▶ [Supplied information]:

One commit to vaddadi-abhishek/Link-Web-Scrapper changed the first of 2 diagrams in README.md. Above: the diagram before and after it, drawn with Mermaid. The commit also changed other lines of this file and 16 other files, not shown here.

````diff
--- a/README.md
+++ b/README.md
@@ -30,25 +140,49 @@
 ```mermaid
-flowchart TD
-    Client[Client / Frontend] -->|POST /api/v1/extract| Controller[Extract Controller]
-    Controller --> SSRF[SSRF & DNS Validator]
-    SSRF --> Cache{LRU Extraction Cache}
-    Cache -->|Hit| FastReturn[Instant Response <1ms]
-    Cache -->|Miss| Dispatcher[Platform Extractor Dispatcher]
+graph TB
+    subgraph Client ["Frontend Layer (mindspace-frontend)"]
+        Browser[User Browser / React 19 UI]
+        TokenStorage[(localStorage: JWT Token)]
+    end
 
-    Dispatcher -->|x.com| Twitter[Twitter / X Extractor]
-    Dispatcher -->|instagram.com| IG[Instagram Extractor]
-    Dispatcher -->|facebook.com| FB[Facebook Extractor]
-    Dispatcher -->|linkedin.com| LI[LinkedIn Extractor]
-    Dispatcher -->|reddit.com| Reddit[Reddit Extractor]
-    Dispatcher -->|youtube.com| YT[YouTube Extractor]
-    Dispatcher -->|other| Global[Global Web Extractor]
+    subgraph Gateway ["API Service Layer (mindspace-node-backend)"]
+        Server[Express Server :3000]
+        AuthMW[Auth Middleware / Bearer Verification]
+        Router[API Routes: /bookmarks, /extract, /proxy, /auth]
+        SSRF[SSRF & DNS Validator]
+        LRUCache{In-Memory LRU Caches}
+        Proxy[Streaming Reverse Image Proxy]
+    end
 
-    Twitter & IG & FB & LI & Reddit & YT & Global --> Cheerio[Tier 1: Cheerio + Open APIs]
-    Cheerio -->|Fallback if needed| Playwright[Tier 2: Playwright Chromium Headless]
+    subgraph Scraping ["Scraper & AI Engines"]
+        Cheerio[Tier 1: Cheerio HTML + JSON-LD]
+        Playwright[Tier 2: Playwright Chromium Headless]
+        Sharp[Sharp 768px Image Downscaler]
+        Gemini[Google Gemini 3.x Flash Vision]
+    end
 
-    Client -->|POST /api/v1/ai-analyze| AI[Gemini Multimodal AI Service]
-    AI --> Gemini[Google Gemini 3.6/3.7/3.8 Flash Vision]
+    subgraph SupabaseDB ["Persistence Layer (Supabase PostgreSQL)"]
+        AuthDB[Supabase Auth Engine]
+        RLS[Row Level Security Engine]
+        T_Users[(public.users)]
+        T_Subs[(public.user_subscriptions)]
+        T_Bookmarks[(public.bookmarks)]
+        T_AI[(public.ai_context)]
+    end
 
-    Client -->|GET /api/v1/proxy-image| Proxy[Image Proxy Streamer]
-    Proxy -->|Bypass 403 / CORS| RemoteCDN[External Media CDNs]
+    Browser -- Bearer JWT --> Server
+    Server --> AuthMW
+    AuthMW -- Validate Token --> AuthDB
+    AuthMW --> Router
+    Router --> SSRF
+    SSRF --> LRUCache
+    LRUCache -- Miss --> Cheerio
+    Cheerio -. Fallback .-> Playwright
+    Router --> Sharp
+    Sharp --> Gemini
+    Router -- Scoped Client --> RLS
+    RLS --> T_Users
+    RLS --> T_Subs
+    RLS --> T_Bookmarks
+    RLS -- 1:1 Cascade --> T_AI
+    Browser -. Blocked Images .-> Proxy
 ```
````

▶ [Task item]:
Repeat word for word the lines running from the line containing "Proxy[Image Proxy Streamer]" to the end of the entries above, inclusive.

▶ [Solution to this task]:
-    Client -->|GET /api/v1/proxy-image| Proxy[Image Proxy Streamer]
-    Proxy -->|Bypass 403 / CORS| RemoteCDN[External Media CDNs]
+    Browser -- Bearer JWT --> Server
+    Server --> AuthMW
+    AuthMW -- Validate Token --> AuthDB
+    AuthMW --> Router
+    Router --> SSRF
+    SSRF --> LRUCache
+    LRUCache -- Miss --> Cheerio
+    Cheerio -. Fallback .-> Playwright
+    Router --> Sharp
+    Sharp --> Gemini
+    Router -- Scoped Client --> RLS
+    RLS --> T_Users
+    RLS --> T_Subs
+    RLS --> T_Bookmarks
+    RLS -- 1:1 Cascade --> T_AI
+    Browser -. Blocked Images .-> Proxy
 ```
````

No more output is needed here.